■ RECORDS PROVIDED:

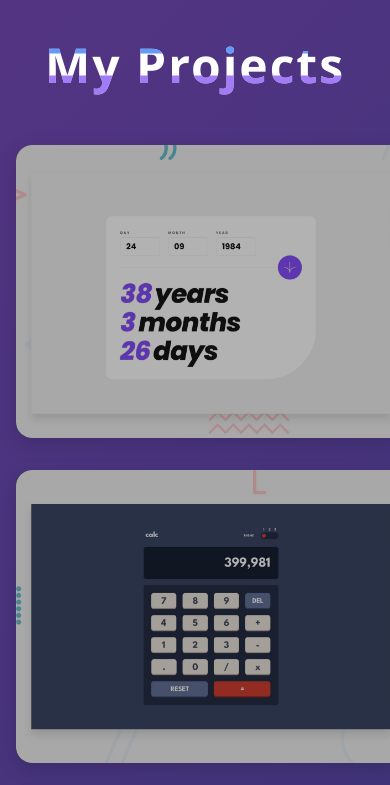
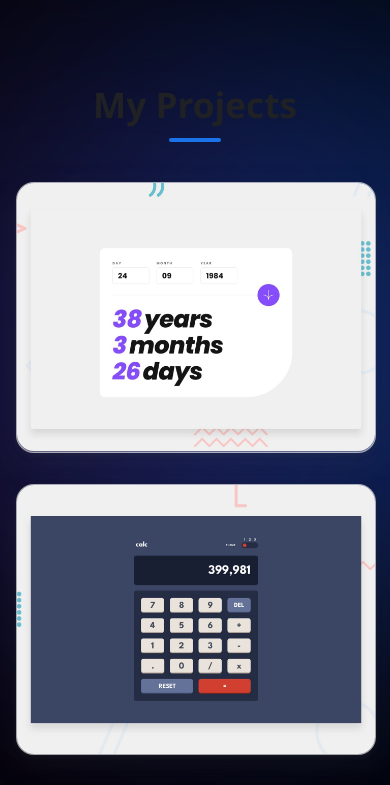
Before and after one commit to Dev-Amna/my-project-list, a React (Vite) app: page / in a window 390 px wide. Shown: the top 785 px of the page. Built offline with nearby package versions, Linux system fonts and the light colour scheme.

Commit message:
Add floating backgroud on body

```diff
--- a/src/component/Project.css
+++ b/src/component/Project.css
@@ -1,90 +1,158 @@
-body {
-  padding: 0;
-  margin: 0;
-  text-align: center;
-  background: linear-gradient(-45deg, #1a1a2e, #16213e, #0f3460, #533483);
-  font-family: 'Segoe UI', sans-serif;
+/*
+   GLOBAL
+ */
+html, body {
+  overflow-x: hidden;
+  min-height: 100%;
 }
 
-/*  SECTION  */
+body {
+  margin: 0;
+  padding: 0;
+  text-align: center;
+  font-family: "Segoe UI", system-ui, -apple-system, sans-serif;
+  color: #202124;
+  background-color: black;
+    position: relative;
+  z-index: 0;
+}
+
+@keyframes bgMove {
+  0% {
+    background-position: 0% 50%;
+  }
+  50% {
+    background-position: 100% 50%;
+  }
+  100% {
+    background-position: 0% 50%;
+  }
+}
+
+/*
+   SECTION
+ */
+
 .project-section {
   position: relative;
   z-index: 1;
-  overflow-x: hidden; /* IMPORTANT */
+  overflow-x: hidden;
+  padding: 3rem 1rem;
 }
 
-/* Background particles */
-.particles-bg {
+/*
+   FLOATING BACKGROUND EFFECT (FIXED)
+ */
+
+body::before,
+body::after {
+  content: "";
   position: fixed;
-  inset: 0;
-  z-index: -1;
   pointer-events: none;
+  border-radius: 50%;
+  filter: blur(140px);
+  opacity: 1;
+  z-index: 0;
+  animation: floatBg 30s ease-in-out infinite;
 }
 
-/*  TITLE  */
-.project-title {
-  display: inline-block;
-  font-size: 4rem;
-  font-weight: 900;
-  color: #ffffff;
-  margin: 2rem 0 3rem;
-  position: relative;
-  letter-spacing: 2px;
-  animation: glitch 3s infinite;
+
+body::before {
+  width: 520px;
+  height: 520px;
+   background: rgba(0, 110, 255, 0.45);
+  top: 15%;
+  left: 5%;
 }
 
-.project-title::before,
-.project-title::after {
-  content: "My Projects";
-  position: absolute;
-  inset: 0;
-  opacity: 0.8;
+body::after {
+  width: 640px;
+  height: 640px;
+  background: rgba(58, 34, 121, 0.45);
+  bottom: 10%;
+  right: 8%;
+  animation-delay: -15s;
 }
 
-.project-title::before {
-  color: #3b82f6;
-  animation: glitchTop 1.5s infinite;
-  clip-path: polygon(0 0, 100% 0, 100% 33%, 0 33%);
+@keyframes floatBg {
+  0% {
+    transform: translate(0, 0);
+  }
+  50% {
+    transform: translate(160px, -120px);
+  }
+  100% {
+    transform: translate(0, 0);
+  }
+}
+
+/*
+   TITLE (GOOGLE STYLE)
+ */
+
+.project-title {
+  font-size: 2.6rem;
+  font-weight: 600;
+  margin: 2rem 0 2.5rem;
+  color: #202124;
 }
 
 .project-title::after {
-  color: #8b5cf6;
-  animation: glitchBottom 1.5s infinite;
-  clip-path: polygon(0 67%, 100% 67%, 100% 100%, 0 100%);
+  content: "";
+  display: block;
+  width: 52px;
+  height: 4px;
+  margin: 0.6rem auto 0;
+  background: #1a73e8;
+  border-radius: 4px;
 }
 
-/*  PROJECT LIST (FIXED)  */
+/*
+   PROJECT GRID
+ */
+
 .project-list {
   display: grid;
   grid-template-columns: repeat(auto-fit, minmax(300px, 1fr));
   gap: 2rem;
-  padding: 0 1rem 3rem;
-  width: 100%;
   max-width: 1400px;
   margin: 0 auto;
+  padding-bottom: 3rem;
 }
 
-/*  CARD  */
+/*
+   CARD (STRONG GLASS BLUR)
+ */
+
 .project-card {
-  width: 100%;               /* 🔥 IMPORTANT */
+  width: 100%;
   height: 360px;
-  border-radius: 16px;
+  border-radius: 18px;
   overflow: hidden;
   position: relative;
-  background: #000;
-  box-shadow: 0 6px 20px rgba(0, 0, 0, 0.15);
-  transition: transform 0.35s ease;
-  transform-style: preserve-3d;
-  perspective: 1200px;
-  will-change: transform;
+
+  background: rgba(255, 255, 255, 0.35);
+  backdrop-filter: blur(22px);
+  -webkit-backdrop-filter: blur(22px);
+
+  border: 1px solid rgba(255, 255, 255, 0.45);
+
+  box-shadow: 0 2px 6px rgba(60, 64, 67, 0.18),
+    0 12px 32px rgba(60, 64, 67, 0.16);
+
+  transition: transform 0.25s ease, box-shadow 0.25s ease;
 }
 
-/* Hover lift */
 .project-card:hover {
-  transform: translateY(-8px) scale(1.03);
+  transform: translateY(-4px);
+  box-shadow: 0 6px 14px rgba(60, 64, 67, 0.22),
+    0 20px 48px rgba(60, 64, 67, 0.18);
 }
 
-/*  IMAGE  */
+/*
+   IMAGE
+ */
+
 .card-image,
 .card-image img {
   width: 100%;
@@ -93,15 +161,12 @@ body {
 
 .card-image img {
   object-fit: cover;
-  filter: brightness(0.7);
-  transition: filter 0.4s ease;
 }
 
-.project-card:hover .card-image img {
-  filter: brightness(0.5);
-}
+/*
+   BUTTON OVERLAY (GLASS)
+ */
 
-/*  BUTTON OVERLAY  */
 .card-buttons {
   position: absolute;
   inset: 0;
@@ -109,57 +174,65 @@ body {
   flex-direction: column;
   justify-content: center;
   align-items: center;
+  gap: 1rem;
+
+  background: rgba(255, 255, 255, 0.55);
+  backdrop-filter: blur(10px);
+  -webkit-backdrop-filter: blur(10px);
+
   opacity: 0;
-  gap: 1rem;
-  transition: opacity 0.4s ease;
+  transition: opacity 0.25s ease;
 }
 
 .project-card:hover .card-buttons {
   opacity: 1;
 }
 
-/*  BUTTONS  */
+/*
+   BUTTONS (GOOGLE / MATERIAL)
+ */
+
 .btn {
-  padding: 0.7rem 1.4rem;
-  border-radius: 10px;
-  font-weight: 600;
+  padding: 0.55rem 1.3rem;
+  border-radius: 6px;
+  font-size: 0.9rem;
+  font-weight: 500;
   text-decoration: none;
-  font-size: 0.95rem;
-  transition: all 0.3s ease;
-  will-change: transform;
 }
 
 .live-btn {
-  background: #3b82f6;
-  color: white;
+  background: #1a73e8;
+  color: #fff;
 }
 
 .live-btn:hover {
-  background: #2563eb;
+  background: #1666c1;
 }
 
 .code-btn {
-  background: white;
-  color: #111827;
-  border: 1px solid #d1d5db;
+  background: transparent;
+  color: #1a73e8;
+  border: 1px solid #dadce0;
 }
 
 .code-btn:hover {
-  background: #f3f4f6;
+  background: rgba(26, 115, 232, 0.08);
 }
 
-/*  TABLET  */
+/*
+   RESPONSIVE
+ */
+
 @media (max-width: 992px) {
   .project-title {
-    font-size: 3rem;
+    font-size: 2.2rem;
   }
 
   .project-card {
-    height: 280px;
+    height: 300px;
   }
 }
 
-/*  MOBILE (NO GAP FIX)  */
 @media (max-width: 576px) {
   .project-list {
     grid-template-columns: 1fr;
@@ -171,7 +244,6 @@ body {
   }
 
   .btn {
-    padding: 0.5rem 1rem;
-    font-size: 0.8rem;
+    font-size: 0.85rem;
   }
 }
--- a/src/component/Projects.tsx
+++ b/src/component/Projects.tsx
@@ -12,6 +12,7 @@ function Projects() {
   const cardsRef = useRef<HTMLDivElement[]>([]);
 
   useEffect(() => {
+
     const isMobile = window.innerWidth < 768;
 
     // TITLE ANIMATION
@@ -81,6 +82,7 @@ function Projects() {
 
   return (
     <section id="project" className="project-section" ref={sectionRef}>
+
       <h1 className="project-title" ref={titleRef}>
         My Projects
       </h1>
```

--

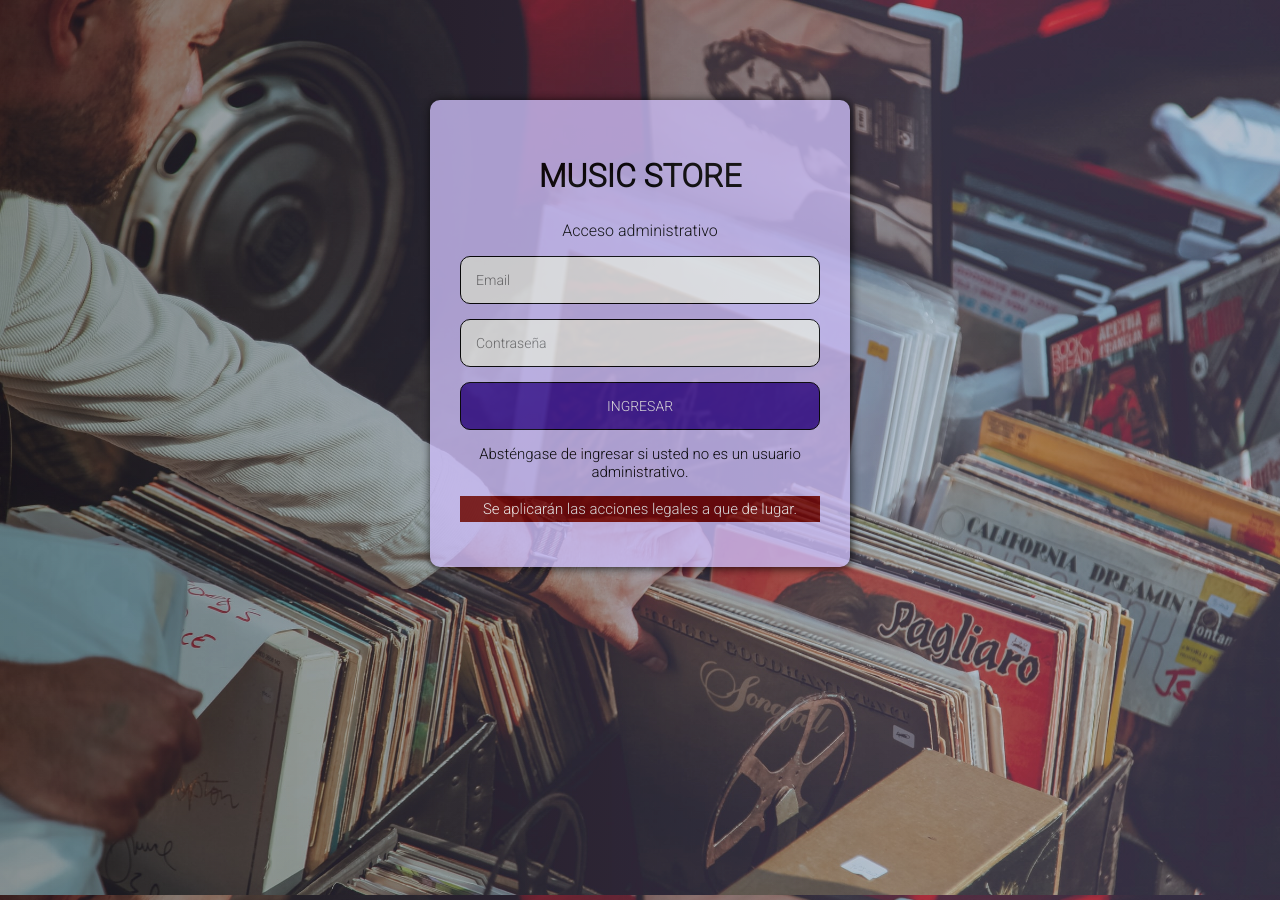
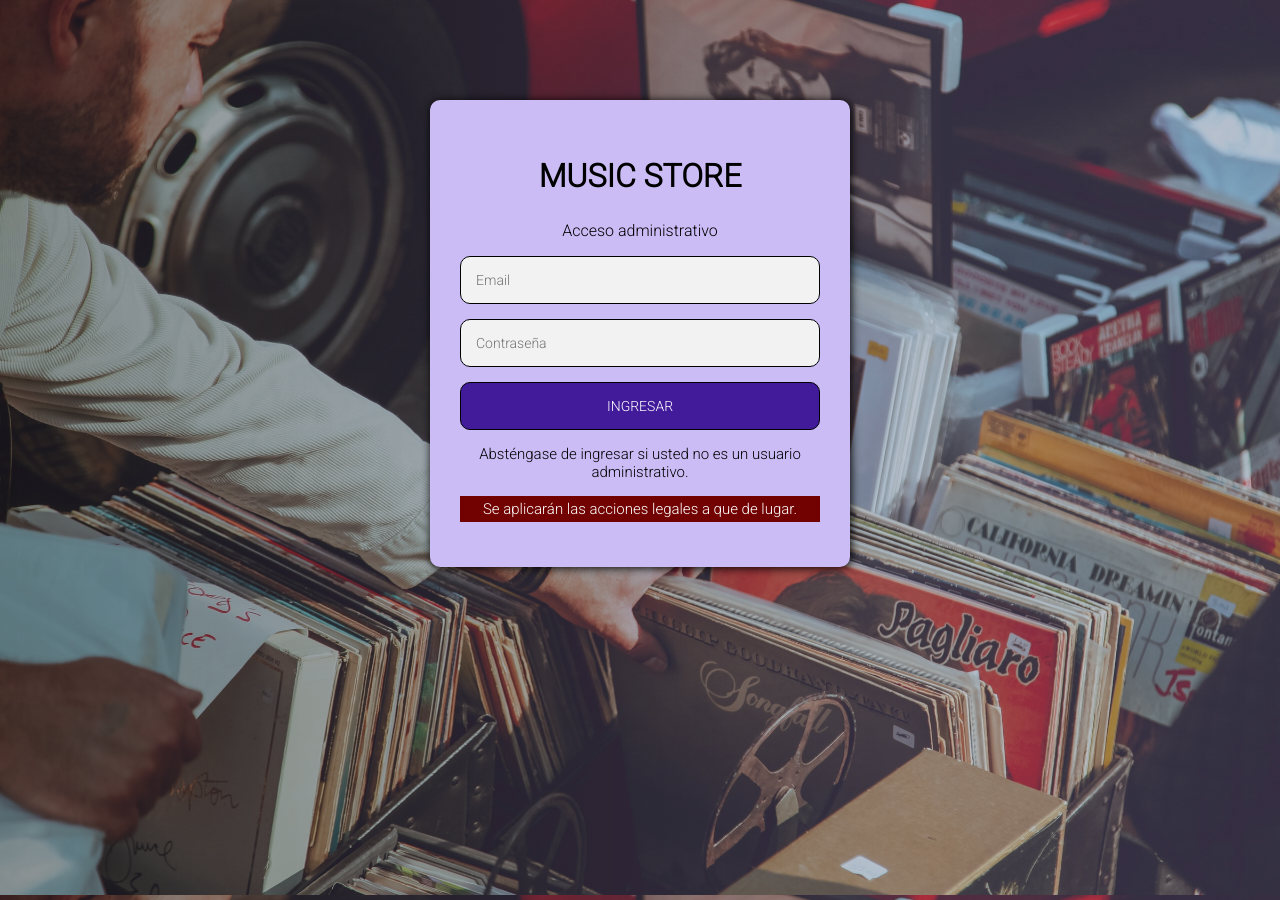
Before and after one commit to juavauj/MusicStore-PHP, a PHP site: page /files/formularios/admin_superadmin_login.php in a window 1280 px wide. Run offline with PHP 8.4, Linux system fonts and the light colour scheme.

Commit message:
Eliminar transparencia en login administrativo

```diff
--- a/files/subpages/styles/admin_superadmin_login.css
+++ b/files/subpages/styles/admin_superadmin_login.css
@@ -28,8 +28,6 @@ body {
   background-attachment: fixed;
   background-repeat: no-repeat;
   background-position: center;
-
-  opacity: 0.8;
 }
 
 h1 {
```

■ WHAT IS NEEDED:
Which lines in the records above hold the string "filter"? Copy each of them.

■ YOUR SOLUTION:
+  filter: blur(140px);
+  backdrop-filter: blur(22px);
+  -webkit-backdrop-filter: blur(22px);
-  filter: brightness(0.7);
-  transition: filter 0.4s ease;
-  filter: brightness(0.5);
+  backdrop-filter: blur(10px);
+  -webkit-backdrop-filter: blur(10px);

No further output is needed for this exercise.